Work Injury FAQ
Q: What is OSHA and what do they have to do with my injury case?
A: OSHA, or the Occupational Safety and Health Administration, is a national agency that provides oversight, inspections, education and outreach to promote workplace safety. Learn more about OSHA and its role in workplace safety.
Q: What are my rights after a workplace injury?
A: You have a right to see a doctor of your choice, as long as that doctor is authorized by the state workers' compensation board. You have a right to be free from any retaliation for your injury claim at work. You have a right to work with an attorney who can protect your best interests and seek compensation on your behalf.
Q: What are my obligations?
A: You are required to report your injury to your employer within 30 days, or it could compromise your ability to get adequate compensation. You are also required to comply with the insurer's investigation and administration of your claim.
Q: Who will pay my medical bills after a work-related injury?
A: If you properly reported your injury and saw an authorized physician, your employer's workers' compensation insurer should pay your medical expenses in full. However, the details in your specific case may vary based on your employment status, the details of the accident and who is it at fault. If you have any concerns about getting compensated for medical treatment, speak with an attorney.
Q: Can I file a lawsuit against my employer while collecting workers' compensation?
A: In some specific cases, you may be able to file a lawsuit if your employer's negligence contributed to your accident. For example, New York Labor Law 240 allows workers who work on scaffolding and other high structures to sue negligent employers.
More Questions? Contact Us For A Free Consultation

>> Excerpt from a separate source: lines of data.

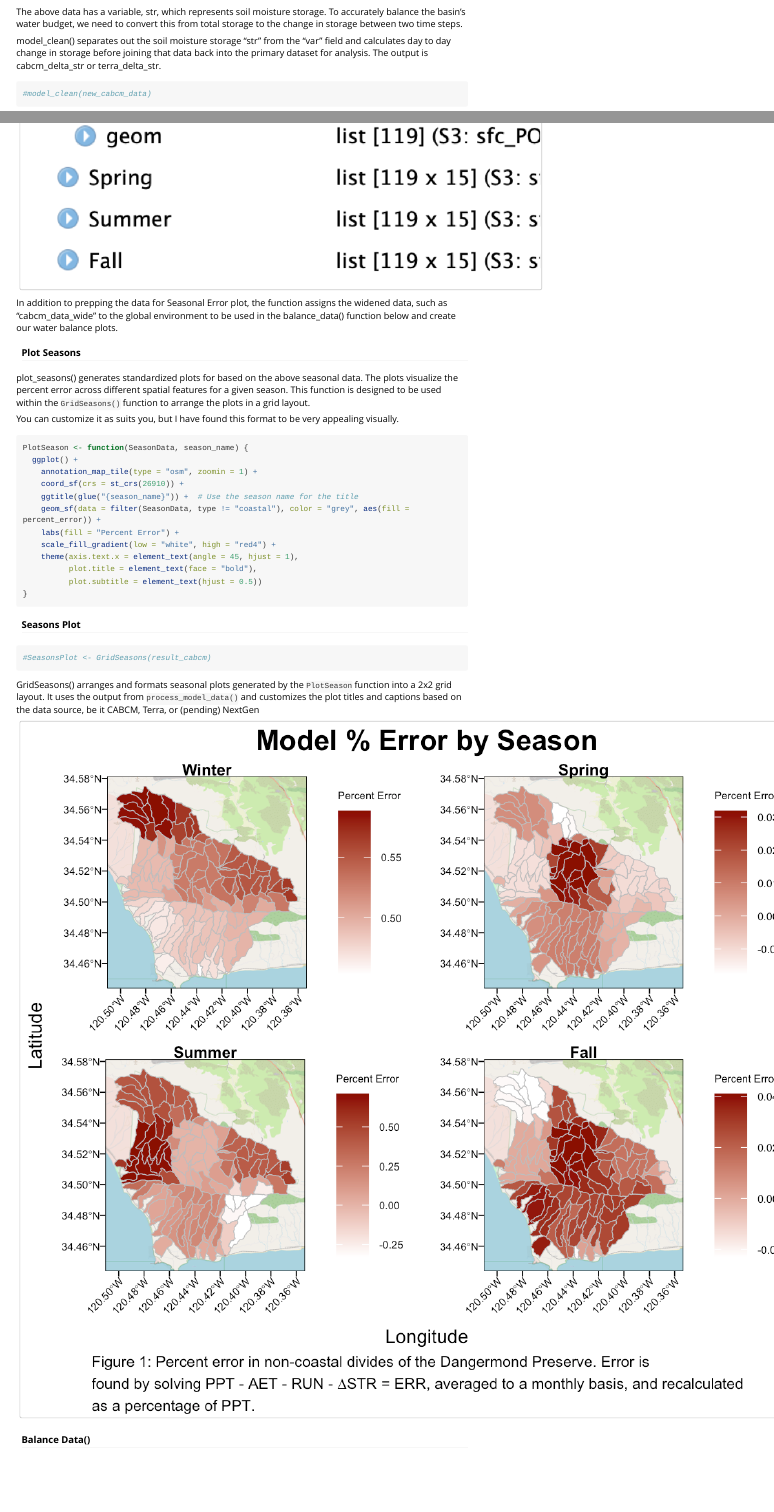
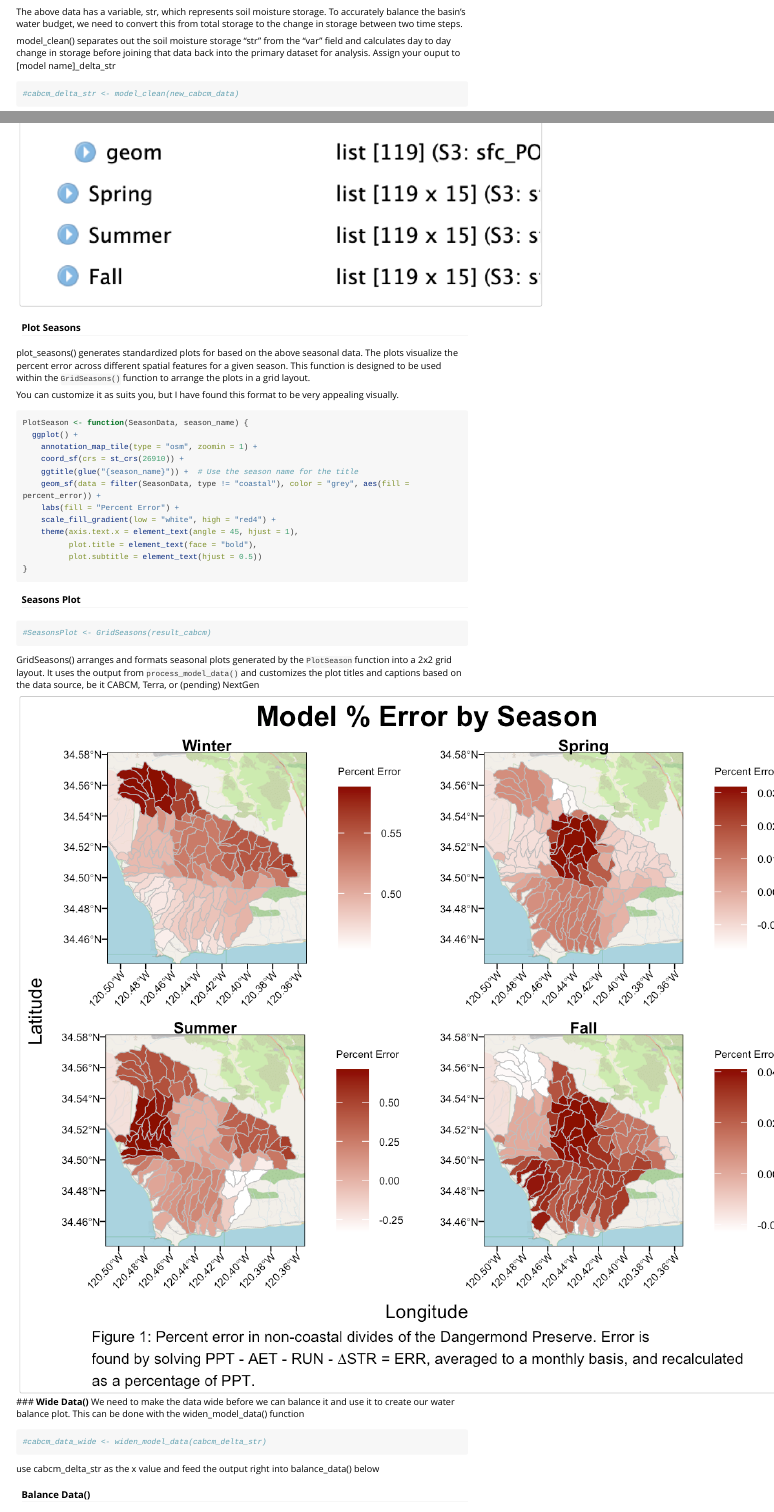
Before and after one commit to lynker-spatial/WaterBalanceSummary, an R Markdown document (vignettes/WaterBalance.Rmd): the page in a window 1100 px wide, from 2630 px down, and a second part further down, joined at a grey line. Rendered offline with R 4.5, knitr and Pandoc, with nearby package versions; long lines of code are wrapped.

Commit message:
Vingettes update

````diff
--- a/vignettes/WaterBalance.Rmd
+++ b/vignettes/WaterBalance.Rmd
@@ -142,11 +142,10 @@ time steps.
 
 model_clean() separates out the soil moisture storage "str" from the
 "var" field and calculates day to day change in storage before joining
-that data back into the primary dataset for analysis. The output is
-cabcm_delta_str or terra_delta_str.
+that data back into the primary dataset for analysis. Assign your ouput to [model name]_delta_str
 
 ```{r}
-#model_clean(new_cabcm_data)
+#cabcm_delta_str <- model_clean(new_cabcm_data)
 ```
 
 From this:
@@ -184,10 +185,6 @@ season.
 
 ![](images/result_data.png)
 
-In addition to prepping the data for Seasonal Error plot, the function
-assigns the widened data, such as "cabcm_data_wide" to the global
-environment to be used in the balance_data() function below and create
-our water balance plots.
 
 #### **Plot Seasons**
 
@@ -227,6 +224,16 @@ GridSeasons() arranges and formats seasonal plots generated by the
 on the data source, be it CABCM, Terra, or (pending) NextGen
 
 ![](images/ExampleSeasonPlot.png)
+### **Wide Data()**
+We need to make the data wide before we can balance it and use it to create our water balance plot.
+This can be done with the widen_model_data() function
+
+
+```{r}
+#cabcm_data_wide <- widen_model_data(cabcm_delta_str)
+```
+
+use cabcm_delta_str as the x value and feed the output right into balance_data() below
 
 #### **Balance Data()**
 
````
Also changed, not shown: vignettes/WaterBalance.Rmd (2 more changed lines).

If you have specific questions about your case, consider contacting our New York City law firm via email or calling 212-355-8000. Your first consultation with a lawyer is free and we can answer your questions while helping you understand your options.